(Given records begins)
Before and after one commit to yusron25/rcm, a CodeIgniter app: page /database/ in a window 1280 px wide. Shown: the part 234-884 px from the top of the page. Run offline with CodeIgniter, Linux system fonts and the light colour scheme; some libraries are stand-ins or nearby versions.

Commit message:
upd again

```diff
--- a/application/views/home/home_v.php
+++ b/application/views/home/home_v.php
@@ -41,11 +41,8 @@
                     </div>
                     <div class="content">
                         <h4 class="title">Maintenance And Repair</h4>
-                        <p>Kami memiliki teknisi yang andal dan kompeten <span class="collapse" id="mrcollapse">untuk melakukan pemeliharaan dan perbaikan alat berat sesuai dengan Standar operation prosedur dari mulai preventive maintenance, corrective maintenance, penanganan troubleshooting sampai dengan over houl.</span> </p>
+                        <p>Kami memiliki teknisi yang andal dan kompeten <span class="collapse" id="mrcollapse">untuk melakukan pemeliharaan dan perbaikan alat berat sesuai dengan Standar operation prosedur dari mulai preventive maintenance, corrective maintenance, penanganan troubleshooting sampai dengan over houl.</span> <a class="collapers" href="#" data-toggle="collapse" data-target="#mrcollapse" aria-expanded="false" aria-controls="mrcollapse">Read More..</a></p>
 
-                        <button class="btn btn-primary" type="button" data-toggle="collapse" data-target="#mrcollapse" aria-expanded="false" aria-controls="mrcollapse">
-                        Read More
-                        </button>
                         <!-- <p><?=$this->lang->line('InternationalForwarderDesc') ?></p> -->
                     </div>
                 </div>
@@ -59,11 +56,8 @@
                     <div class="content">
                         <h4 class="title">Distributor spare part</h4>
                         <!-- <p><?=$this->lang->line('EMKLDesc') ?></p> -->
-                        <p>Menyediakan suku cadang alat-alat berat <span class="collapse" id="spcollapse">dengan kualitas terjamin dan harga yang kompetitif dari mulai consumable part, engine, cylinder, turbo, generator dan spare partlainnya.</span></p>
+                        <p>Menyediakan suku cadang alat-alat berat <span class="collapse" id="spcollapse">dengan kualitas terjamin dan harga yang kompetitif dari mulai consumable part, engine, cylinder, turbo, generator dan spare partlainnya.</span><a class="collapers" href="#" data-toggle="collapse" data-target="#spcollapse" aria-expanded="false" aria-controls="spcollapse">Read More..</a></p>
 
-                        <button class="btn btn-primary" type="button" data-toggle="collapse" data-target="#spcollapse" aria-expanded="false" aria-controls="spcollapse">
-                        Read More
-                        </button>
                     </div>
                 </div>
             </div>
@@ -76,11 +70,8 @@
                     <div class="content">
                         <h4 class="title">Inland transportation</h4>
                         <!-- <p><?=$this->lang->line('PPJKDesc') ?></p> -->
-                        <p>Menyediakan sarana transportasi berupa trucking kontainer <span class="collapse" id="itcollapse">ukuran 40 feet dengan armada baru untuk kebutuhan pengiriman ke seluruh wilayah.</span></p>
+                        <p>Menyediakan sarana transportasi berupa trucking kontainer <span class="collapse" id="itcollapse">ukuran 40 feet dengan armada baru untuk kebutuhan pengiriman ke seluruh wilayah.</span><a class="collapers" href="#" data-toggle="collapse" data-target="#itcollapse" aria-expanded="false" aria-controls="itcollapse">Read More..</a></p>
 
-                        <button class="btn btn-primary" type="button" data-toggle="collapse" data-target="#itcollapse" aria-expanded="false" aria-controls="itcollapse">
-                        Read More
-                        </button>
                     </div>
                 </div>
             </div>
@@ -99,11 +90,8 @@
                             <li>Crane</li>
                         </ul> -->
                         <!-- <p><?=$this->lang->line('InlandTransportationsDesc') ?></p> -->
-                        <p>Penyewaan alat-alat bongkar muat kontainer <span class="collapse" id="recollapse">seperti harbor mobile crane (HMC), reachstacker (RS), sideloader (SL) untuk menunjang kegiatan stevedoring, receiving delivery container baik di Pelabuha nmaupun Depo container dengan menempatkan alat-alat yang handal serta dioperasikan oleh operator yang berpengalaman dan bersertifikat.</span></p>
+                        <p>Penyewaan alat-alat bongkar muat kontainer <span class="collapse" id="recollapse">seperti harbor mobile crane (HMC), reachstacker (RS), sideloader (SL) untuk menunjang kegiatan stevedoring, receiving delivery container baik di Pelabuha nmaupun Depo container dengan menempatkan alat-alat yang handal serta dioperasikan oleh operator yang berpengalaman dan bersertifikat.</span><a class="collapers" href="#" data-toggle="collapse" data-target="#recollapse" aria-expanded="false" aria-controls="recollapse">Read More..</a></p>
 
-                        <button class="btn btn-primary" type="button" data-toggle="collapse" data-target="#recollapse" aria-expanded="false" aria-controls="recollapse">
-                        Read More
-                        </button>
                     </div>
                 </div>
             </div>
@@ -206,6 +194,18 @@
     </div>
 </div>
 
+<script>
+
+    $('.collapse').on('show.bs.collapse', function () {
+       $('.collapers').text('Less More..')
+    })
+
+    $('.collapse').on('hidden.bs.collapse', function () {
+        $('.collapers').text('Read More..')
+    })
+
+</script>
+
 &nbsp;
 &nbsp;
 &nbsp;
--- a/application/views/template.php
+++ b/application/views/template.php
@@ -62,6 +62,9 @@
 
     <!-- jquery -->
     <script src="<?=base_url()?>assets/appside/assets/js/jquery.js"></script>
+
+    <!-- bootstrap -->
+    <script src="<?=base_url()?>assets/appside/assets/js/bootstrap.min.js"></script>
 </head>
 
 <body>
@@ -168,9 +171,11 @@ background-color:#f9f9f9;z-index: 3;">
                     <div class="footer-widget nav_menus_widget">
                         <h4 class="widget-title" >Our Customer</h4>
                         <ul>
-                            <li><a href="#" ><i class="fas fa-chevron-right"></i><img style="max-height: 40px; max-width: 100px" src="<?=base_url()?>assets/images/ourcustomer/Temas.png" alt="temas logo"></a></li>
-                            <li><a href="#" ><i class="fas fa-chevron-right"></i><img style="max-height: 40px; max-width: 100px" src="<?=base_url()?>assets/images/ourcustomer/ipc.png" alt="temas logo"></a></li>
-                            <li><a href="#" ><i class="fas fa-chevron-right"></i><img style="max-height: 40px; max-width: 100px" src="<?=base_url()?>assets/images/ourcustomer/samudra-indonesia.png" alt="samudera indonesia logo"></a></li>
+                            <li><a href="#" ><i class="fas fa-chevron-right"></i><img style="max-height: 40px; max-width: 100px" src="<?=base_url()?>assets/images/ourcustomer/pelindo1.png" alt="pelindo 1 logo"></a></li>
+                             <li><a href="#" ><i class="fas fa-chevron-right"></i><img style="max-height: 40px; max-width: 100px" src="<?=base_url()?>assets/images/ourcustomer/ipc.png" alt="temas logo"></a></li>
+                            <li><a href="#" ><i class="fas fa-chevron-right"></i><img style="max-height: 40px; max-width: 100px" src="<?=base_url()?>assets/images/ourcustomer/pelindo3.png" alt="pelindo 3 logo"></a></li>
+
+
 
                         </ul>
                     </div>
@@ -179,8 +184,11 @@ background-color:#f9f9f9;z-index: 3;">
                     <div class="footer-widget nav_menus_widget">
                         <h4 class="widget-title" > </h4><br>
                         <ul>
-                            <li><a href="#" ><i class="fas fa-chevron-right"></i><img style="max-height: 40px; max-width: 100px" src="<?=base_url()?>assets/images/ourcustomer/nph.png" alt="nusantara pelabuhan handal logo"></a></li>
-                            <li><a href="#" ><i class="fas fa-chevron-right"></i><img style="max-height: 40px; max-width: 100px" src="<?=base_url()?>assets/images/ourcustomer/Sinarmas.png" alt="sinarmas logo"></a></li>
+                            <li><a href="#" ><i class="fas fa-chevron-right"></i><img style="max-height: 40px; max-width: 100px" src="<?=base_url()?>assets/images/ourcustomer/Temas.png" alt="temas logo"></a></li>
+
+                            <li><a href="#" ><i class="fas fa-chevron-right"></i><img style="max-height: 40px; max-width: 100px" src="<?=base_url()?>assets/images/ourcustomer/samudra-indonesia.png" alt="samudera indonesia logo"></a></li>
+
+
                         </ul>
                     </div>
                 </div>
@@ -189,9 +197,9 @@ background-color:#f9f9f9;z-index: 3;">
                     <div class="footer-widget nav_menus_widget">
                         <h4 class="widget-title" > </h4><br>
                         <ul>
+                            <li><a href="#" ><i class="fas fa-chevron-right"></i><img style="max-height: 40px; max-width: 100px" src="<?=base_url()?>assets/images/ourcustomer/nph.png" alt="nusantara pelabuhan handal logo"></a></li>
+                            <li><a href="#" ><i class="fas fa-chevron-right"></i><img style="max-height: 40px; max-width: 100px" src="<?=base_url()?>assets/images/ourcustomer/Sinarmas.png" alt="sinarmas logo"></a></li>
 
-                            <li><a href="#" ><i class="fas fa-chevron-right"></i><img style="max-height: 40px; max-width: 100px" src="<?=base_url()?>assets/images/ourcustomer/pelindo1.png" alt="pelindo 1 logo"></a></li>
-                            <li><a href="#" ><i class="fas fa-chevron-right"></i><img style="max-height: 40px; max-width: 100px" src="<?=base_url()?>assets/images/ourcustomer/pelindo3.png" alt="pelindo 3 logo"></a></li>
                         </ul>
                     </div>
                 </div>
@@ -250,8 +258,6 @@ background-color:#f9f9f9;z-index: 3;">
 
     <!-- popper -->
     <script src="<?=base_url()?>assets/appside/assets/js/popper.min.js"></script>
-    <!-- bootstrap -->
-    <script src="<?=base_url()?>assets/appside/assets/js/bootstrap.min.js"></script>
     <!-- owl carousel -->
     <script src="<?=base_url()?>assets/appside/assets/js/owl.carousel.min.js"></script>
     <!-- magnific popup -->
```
(Given records ends)
» **Task requirements**:
Each line of the data that has the string "background" should be returned.

» **Expected output**:
@@ -168,9 +171,11 @@ background-color:#f9f9f9;z-index: 3;">
@@ -179,8 +184,11 @@ background-color:#f9f9f9;z-index: 3;">
@@ -189,9 +197,9 @@ background-color:#f9f9f9;z-index: 3;">
@@ -250,8 +258,6 @@ background-color:#f9f9f9;z-index: 3;">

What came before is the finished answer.